Torque is not power. It is the twisting force that an engine can exert on its output shaft. I can produce 1000 ft lbs of torque with my back and arms, more than many recreational engines. I just need a 10' lever arm to do it. But I certainly can't produce that torque at thousands of rpm and drive a boat to 20 kts. That takes horsepower.
Horsepower is a measure of how much work an engine can do. Yes horsepower is definitely related to rpm in the formula you mentioned, but it is real.
It takes horsepower, not torque to move a boat at a given speed as the back and arm example shows. But that horspower can be produced in a number of ways. You can take an old Gardner diesel that makes its maximum horsepower at low rpm, say 1000 rpm and hook it up to a direct drive prop shaft and it will move a boat.
Or you can take a modern diesel that makes the same horsepower as the Gardner but at 3,000 rpm and hook it up to a direct drive prop shaft but through a 3:1 reduction gear and it will move the boat at the same speed. And its torque after the reduction gear will be exactly the same as the Gardner.
But the Gardner will last much longer running at 1,000 rpm that the modern engine running at 3,000 rpm. But it will weigh twice as much and be much bulkier.

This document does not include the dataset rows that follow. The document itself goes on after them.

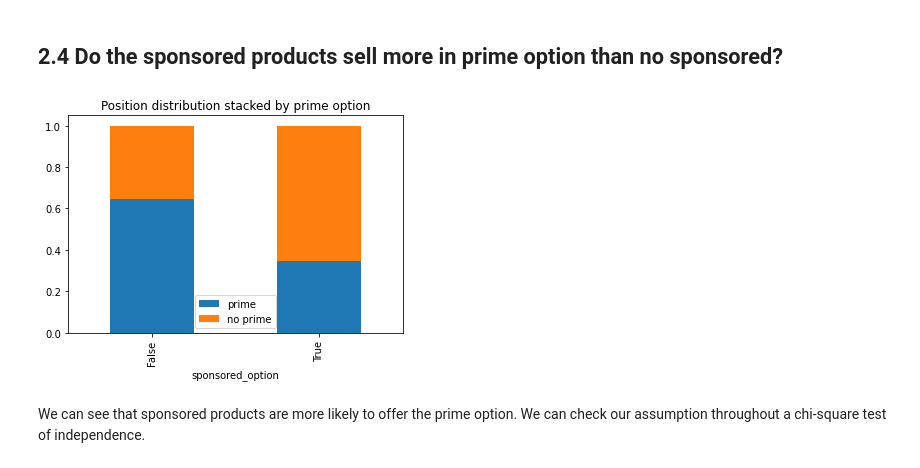
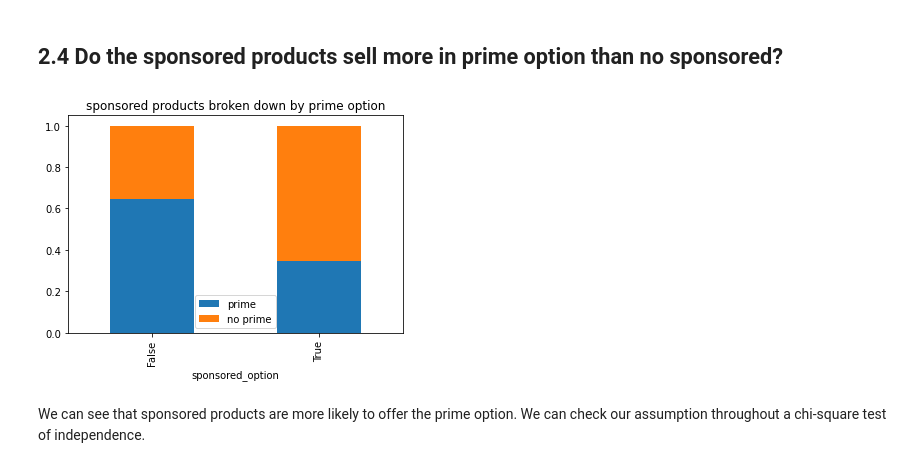
Before and after one commit to danielp2797/Amazon-Prime-Classification-Model, a Jupyter notebook: notebooks/2-exploratoy-analsys.ipynb, the cells around one changed output. Drawn from its saved outputs; the diff is of its cells as text; code cells hidden in the pictures.

```diff
--- a/notebooks/2-exploratoy-analsys.ipynb
+++ b/notebooks/2-exploratoy-analsys.ipynb
@@ -180,10 +180,10 @@ We can see that the higher the category rank, the less proportion of prime optio
 # %%
 pd.crosstab(data['sponsored_option'], data['prime_option'], normalize='index').plot(kind='bar', stacked=True)
 plt.legend(['prime', 'no prime'])
-plt.title('prime proportion broken d')
+plt.title('sponsored products broken down by prime option')
 plt.savefig('figures/sponsored-prime.png')
 # %% [output]
-[figure, old version]
+[figure, new version]
 # %% [markdown]
 We can see that sponsored products are more likely to offer the prime option. We can check our assumption throughout a chi-square test of independence.
 # %%
```
Also changed, not shown: parts of 3 cells of this notebook, 5 other files.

So it is all a compromise between size, weight and longevity. Most recreational boaters choose the lighter, high performance diesel because they don't put enough hours on them for longevity to matter much. And it is the external stuff that always fails before the crankshaft bearings or rings wear out.